“People have been asking these questions for a long time. The house of cards is crumbling,” Duda, a Little Rock filmmaker, said Wednesday. “Donors have a right to know where their money is going and how it’s being spent. That’s not happening.”
In rebuttal let’s hear from Ms. Davis’ and her publicist?
“They are all happy with the way the money is being spent,” Davis said. Indeed, Echols’ San Francisco lawyer, Dennis Riordan, said he had no misgivings about Davis’ fund-raising.
“It’s all accounted for,” Riordon said. Suggestions to the contrary by the new organization are “absolutely false,” he said.
Davis’ New York publicist, Alice Leeds, dismissed the new group’s assertions, saying her client’s devotion to the case has left her with a mound of bills. “Right now, she’s about $40,000 in debt,” Leeds said.
Leeds also questioned the motives of two people affiliated with the new organization — board member Mara Leveritt, who wrote a book, “Devil’s Knot,” about the West Memphis murders; and Paragould, Ark., lawyer Dan Stidham, Misskelley’s original attorney. Stidham consulted with the new organization before becoming a full-time judge this month and has often been paid expenses for speaking to groups about the case.
“These individuals have been making their names and money … by using this case for years,” Leeds said. “It is about self-interest.”
I think that can be said for everybody involved. Once the case became a cause celebre it became profitable.

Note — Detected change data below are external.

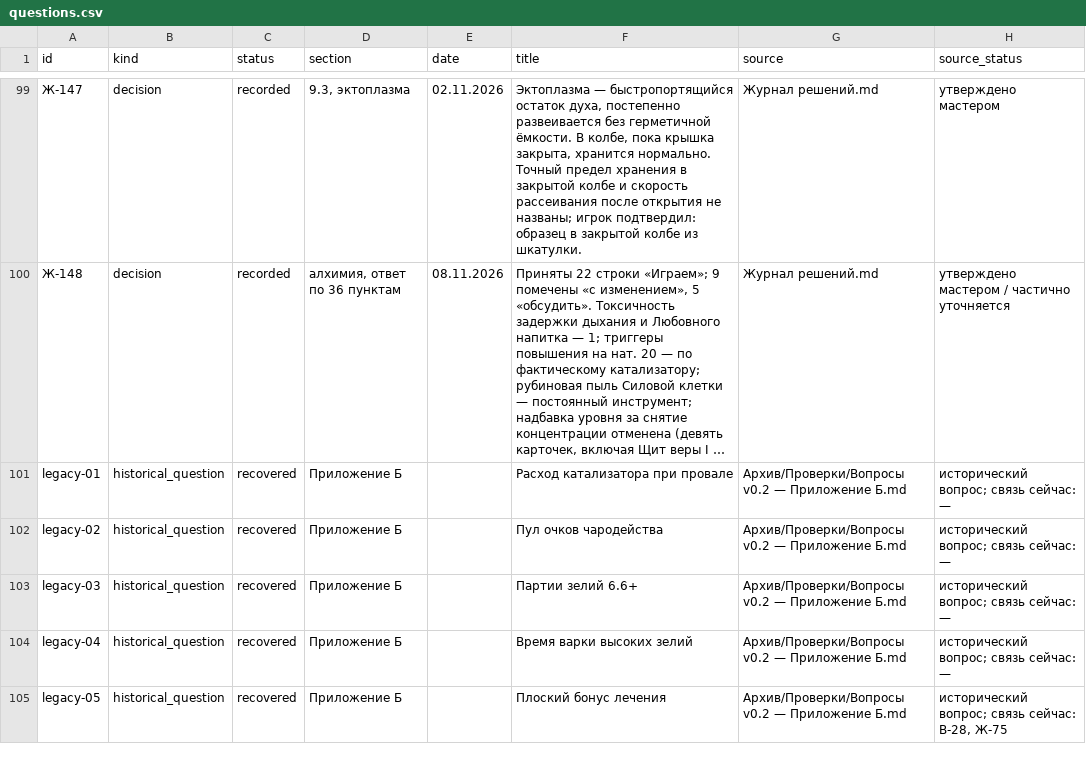
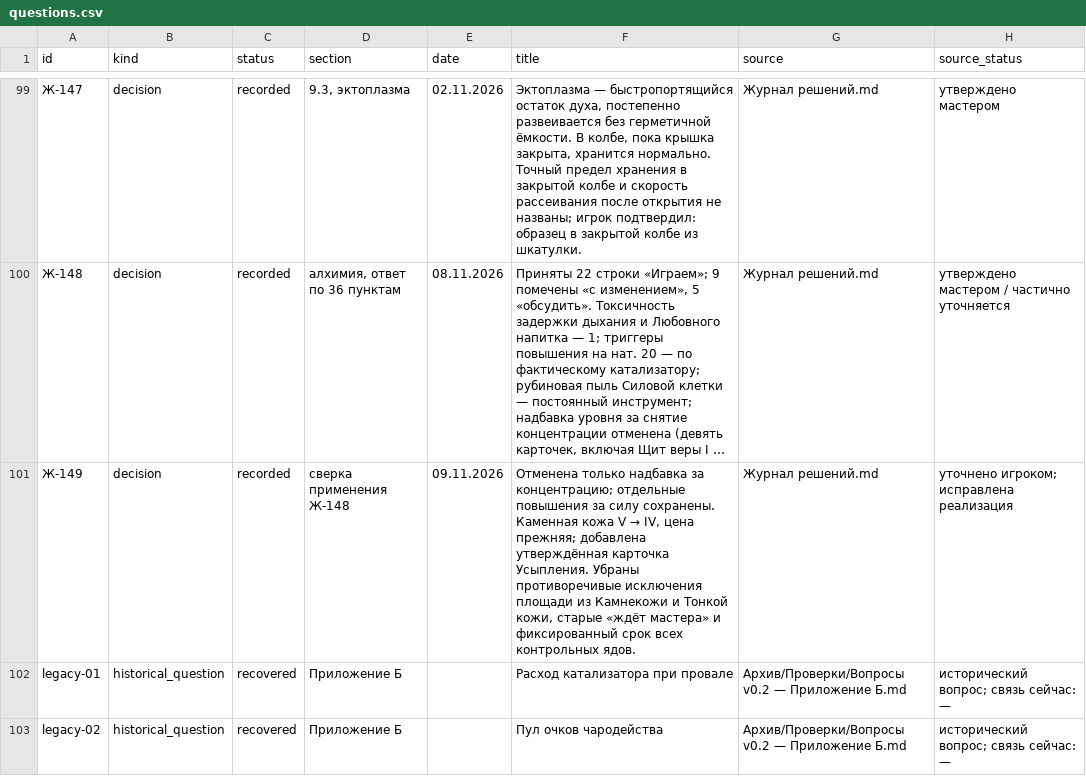
Before and after one commit to harana3737-dot/Alcemy, a CSV file: questions.csv, drawn as a sheet; only a part is shown, gaps mark what is left out; the shorter side is filled out with more unchanged rows; long unchanged cells end in …; the diff names each change by its address in the sheet, - before the commit and + after, or states it on an @@ line.

Commit message:
Устранить пропуски применения решений мастера в проекте

```diff
--- a/questions.csv
+++ b/questions.csv
+row 101: Ж-149 | decision | recorded | сверка применения Ж-148 | 09.11.2026 | Отменена только надбавка за концентрацию; отдельные повышения за силу сохранены. Каменная кожа V → IV, цена прежняя; добавлена утверждённая карточка Усыпления. Убраны противоречивые исключения площади из Камнекожи и Тонкой кожи, старые «ждёт мастера» и фиксированный срок всех контрольных ядов. | Журнал решений.md | уточнено игроком; исправлена реализация
```
Also changed, not shown: Реестр эликсиров.csv, 57 other files.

I think this is the beginning of the end for the West Memphis 3 movement. Remember kids a house divided against itself can not stand.